Task to complete: From the entries that follow, copy each line in which "count" appears.

Data under study: Begin

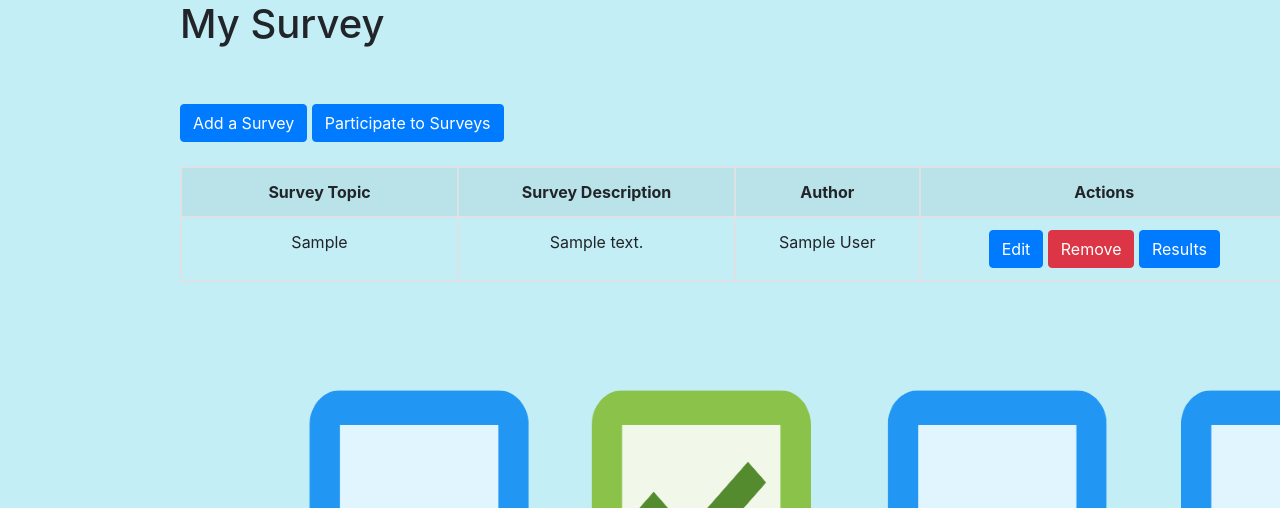
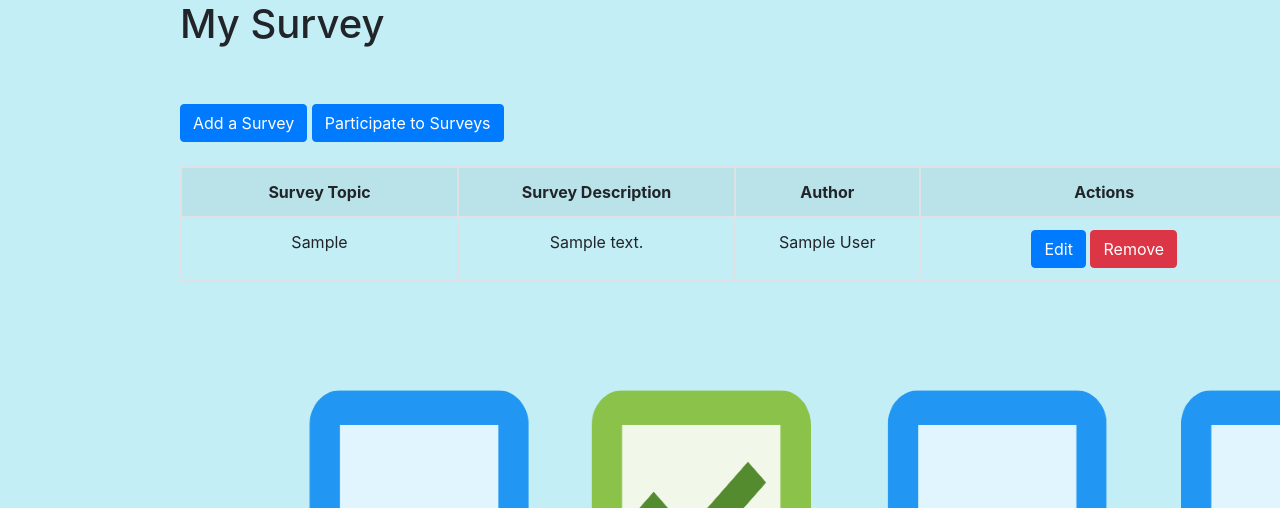
Before and after one commit to Magtibay/SurveySite, a Node server app: page /survey-list in a window 1280 px wide. Shown: the part 66-574 px from the top of the page. Run offline with Node 20, Linux system fonts and the light colour scheme; a user stored in the database is signed in; tables that the repository leaves empty hold one stand-in row (values such as "Sample post"); some libraries are stand-ins or nearby versions.

Commit message:
deleted result btn

```diff
--- a/server/views/survey/list.ejs
+++ b/server/views/survey/list.ejs
@@ -43,8 +43,6 @@
                     <i class="fas fa-pencil-alt"></i> Edit</a>
                     <a href="/survey-list/delete/<%= SurveyList[count]._id %>" class="btn btn-danger ">
                         <i class="fas fa-trash-alt"></i> Remove</a>
-                        <a href="/survey-list/result/<%= SurveyList[count]._id %>" class="btn btn-primary ">
-                            <i class="fas fa-pencil-alt"></i> Results</a>
                         <% } %>
                     </td>
 
```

Data under study: End

Reply to the task:
                     <a href="/survey-list/delete/<%= SurveyList[count]._id %>" class="btn btn-danger ">
-                        <a href="/survey-list/result/<%= SurveyList[count]._id %>" class="btn btn-primary ">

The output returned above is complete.